PROMPT: The answer must consist of every line below that contains the word "values".

EXERCISE DATA:
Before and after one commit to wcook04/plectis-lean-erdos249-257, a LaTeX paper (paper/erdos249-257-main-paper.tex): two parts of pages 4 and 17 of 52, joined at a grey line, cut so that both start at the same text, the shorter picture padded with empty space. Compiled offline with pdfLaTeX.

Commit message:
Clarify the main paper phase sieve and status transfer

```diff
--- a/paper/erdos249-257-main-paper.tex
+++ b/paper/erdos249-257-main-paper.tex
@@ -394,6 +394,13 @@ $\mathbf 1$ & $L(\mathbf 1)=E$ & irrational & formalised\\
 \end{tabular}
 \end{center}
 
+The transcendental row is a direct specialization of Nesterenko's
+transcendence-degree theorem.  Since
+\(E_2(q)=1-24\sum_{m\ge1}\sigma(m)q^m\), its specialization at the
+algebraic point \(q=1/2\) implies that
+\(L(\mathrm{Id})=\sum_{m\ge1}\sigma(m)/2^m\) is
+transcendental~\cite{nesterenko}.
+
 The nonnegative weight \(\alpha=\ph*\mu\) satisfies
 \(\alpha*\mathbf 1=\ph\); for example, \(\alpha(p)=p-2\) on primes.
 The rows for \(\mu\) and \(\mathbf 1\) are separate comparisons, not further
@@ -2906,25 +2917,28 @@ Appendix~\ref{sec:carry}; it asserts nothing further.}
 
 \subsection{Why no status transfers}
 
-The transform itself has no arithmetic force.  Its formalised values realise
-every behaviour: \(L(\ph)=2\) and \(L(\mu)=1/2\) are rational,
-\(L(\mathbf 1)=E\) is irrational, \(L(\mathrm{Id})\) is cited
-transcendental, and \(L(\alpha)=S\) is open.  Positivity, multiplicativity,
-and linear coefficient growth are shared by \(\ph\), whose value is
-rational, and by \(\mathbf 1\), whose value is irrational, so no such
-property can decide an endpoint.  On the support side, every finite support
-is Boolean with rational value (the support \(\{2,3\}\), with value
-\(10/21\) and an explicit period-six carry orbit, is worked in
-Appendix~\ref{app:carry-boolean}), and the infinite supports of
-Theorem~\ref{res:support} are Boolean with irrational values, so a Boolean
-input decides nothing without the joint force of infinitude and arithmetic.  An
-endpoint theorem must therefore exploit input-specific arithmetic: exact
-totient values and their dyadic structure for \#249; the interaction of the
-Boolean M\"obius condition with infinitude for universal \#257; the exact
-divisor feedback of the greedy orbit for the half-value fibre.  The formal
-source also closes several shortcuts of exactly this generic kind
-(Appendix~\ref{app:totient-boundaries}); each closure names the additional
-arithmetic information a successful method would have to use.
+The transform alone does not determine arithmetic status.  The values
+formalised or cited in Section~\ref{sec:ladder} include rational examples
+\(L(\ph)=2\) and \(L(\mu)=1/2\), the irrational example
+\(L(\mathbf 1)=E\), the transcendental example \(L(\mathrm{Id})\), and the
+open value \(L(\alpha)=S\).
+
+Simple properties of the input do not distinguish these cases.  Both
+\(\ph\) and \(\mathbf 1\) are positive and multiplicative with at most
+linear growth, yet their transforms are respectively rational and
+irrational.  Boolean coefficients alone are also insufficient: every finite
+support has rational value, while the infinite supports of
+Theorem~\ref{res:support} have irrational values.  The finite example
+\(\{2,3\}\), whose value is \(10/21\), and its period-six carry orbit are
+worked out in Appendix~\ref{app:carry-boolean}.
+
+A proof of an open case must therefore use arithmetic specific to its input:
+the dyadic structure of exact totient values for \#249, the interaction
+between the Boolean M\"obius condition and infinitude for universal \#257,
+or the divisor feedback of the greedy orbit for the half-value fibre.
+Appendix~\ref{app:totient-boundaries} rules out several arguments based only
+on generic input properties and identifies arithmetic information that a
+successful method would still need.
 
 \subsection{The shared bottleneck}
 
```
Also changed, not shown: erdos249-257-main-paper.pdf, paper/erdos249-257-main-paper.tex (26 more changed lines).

OUTPUT BELOW:
-The transform itself has no arithmetic force.  Its formalised values realise
-Theorem~\ref{res:support} are Boolean with irrational values, so a Boolean
-totient values and their dyadic structure for \#249; the interaction of the
+The transform alone does not determine arithmetic status.  The values
+Theorem~\ref{res:support} have irrational values.  The finite example
+the dyadic structure of exact totient values for \#249, the interaction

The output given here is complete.